This series will focus on the paleobiology of hominins, the taxonomic tribe of the subfamily Homininae to which humans belong. A special emphasis will be on questions of adaptation, behaviour, subsistence and technology. Harvati will uncover and explore many interesting aspects of pri
Neanderthals on De Kaap in Rijckholt-St Geertruid, lecture in Dutch. Sunday 5 March from 11:00-13:00 in the Ursuline Convent Chapel, Breusterstraat 27, Eijsden. Speaker: Mr. Yannick Raczynski-Henk, Stone Age archeology at the University of Leiden and ADC ArcheoProjecten. Brief summary
On 18 December 2016, Dutch Paleontologist John de Vos will hold a lecture about the Eugene Dubois collection at the Naturalis Diversity Centre in Leiden. For more information, please visit our Dutch website. Dubois collection Eugene Dubois collected vertebrates at the end of the 19th
Fossil, archaeological, and genetic evidence are united in supporting a recent African origin of modern humans and dispersal out of Africa within the past 60,000-80,000 years. However, given that archaic humans (such as Neanderthals) preceded the exodus of modern humans out of Africa
On Sunday 19 September 2016, Prof. Dr. George Maat gave a lecture on the bipedalisation process in the human evolution. Dr. Maat vividly explained how the human anatomy slowly adapted over a period of 5 to 6 million years to a new way of of moving – from a quadruped to a biped .
Lecture: Wed 5 October 2016, 8 pm Prof. Mark Stoneking, Professor of Biological Anthropology, Leipzig. Second chair holder of the Eugène Dubois rotating Chair Fossil, archaeological, and genetic evidence are united in supporting a recent African origin of modern humans and dispersal o
When we think about the migration of Homo Sapiens out of Africa we imagine world maps with large curved arrows suggesting that our species set out on an epic journey to conquer the world 70.000 years ago.
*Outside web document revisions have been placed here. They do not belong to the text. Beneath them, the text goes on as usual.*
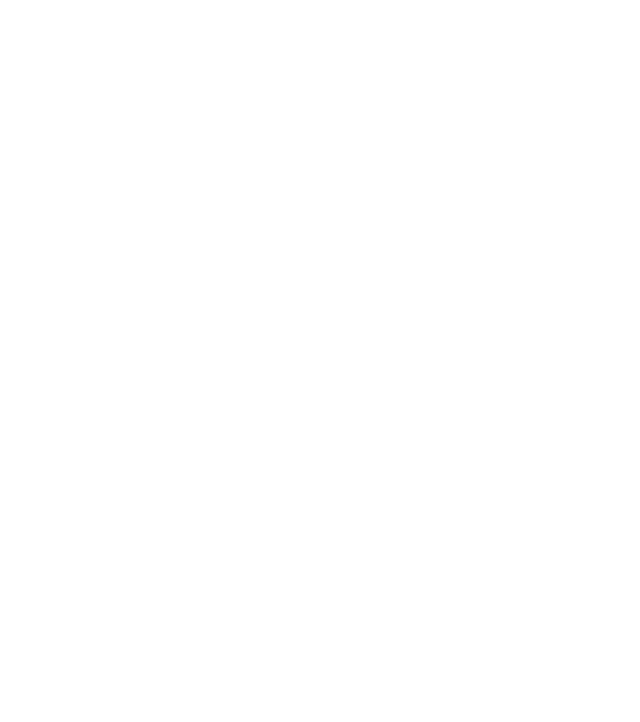
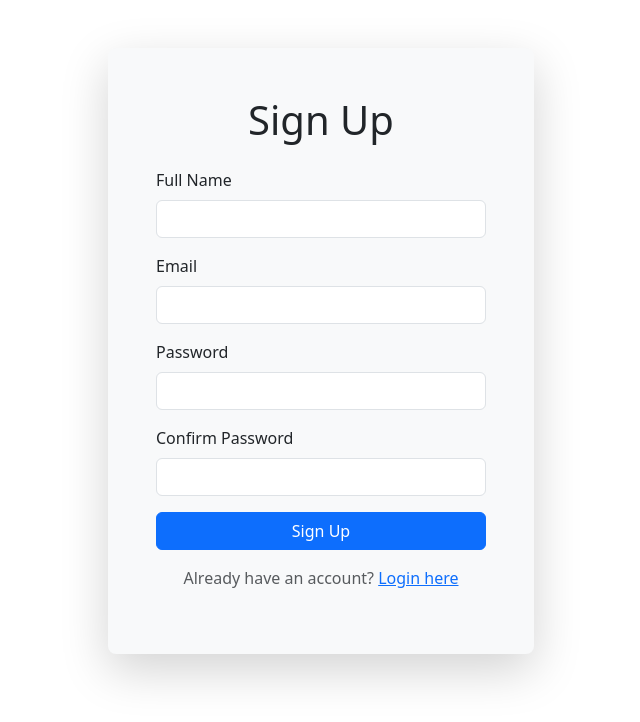
Before and after one commit to Kavinda-Gayashan-Hettige/Education-Management-System, a React (Vite) app in the folder Education-Management-System/: page /register in a window 1280 px wide. Before the commit this address had no page. Shown: the top 722 px of the page, without its empty margins (319-959 px from the left). Built offline with nearby package versions, Linux system fonts and the light colour scheme.

Commit message:
create Register Form using react router dom

```diff
--- a/Education-Management-System/src/App.jsx
+++ b/Education-Management-System/src/App.jsx
@@ -5,6 +5,7 @@
 import About from "./pages/About"
 import Contact from "./pages/Contact"
 import Profile from "./pages/Profile"
+import Register from "./pages/Register"
 
 
 function App() {
@@ -25,6 +26,7 @@
       <Route path="/about" element={<About />}></Route>
       <Route path="/contact" element={<Contact />}></Route>
       <Route path="/profile" element={<Profile />}></Route>
+       <Route path="/register" element={<Register />}></Route>
      </Routes>
 
     </>
--- a/Education-Management-System/src/components/Navbar.jsx
+++ b/Education-Management-System/src/components/Navbar.jsx
@@ -15,7 +15,8 @@
   <div class="collapse navbar-collapse" id="navbarColor02">
     <ul class="navbar-nav me-auto mb-2 mb-lg-0">
       <li class="nav-item">
-        <a class="nav-link active" aria-current="page" href="#">Home/Dashboard</a>
+        {/* <a class="nav-link active" aria-current="page" href="#">Home/Dashboard</a> */}
+         <Link to="/home" className="nav-link">Home/Dashboard</Link>
       </li>
       <li class="nav-item">
         {/* <a class="nav-link" href="#">About</a> */}
--- a/Education-Management-System/src/pages/Login.jsx
+++ b/Education-Management-System/src/pages/Login.jsx
@@ -55,7 +55,16 @@
               Sign in
             </Link>
           </button>
+          <small className="text-muted d-block mt-1 text-center">
+            If you are a new user, please register first with sign-up button
+          </small>
 
+          <button className="btn btn-primary w-100 py-2" type="submit">
+
+            <Link to="/register" className="btn btn-primary w-100 py-2">
+              Sign up
+            </Link>
+          </button>
           <p className="mt-5 mb-3 text-body-secondary text-center">
             © 2025–2026
           </p>
--- a/Education-Management-System/src/pages/Profile.jsx
+++ b/Education-Management-System/src/pages/Profile.jsx
@@ -1,6 +1,7 @@
 import React, { useEffect, useState } from "react";
 import axios from "axios";
 import Navbar from "../components/Navbar";
+
 
 function Profile() {
   const [user, setUser] = useState(null);
--- /dev/null
+++ b/Education-Management-System/src/pages/Register.jsx
@@ -0,0 +1,112 @@
+import React, { useState } from "react";
+import { useNavigate } from "react-router-dom";
+import axios from "axios";
+import { Link } from "react-router-dom";
+
+function Register() {
+    const navigate = useNavigate();
+    const [formData, setFormData] = useState({
+        name: "",
+        email: "",
+        password: "",
+        confirmPassword: "",
+    });
+    const [error, setError] = useState("");
+
+    const handleChange = (e) => {
+        setFormData({ ...formData, [e.target.name]: e.target.value });
+    };
+
+    const handleSubmit = async (e) => {
+        e.preventDefault();
+        setError("");
+
+        if (formData.password !== formData.confirmPassword) {
+            setError("Passwords do not match!");
+            return;
+        }
+
+        try {
+            await axios.post("http://localhost:9090/api/auth/register", {
+                name: formData.name,
+                email: formData.email,
+                password: formData.password,
+            });
+            alert("Registration successful! Please login.");
+            navigate("/login");
+        } catch (err) {
+            console.error(err);
+            setError(err.response?.data?.message || "Registration failed.");
+        }
+    };
+
+    return (
+        <div className="container mt-5" style={{ maxWidth: "450px" }}>
+            <div className="p-5 bg-light rounded-3 shadow-lg">
+                <h1 className="text-center mb-4">Sign Up</h1>
+
+                {error && <div className="alert alert-danger">{error}</div>}
+
+                <form onSubmit={handleSubmit}>
+                    <div className="mb-3">
+                        <label className="form-label">Full Name</label>
+                        <input
+                            type="text"
+                            name="name"
+                            className="form-control"
+                            value={formData.name}
+                            onChange={handleChange}
+                            required
+                        />
+                    </div>
+
+                    <div className="mb-3">
+                        <label className="form-label">Email</label>
+                        <input
+                            type="email"
+                            name="email"
+                            className="form-control"
+                            value={formData.email}
+                            onChange={handleChange}
+                            required
+                        />
+                    </div>
+
+                    <div className="mb-3">
+                        <label className="form-label">Password</label>
+                        <input
+                            type="password"
+                            name="password"
+                            className="form-control"
+                            value={formData.password}
+                            onChange={handleChange}
+                            required
+                        />
+                    </div>
+
+                    <div className="mb-3">
+                        <label className="form-label">Confirm Password</label>
+                        <input
+                            type="password"
+                            name="confirmPassword"
+                            className="form-control"
+                            value={formData.confirmPassword}
+                            onChange={handleChange}
+                            required
+                        />
+                    </div>
+
+                    <button type="submit" className="btn btn-primary w-100">
+                        Sign Up
+                    </button>
+
+                    <p className="mt-3 text-center text-muted">
+                        Already have an account? <Link to="/">Login here</Link>
+                    </p>
+                </form>
+            </div>
+        </div>
+    );
+}
+
+export default Register;
```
Prof. Philip Van Peer, however, warns us that the reality was probably not so st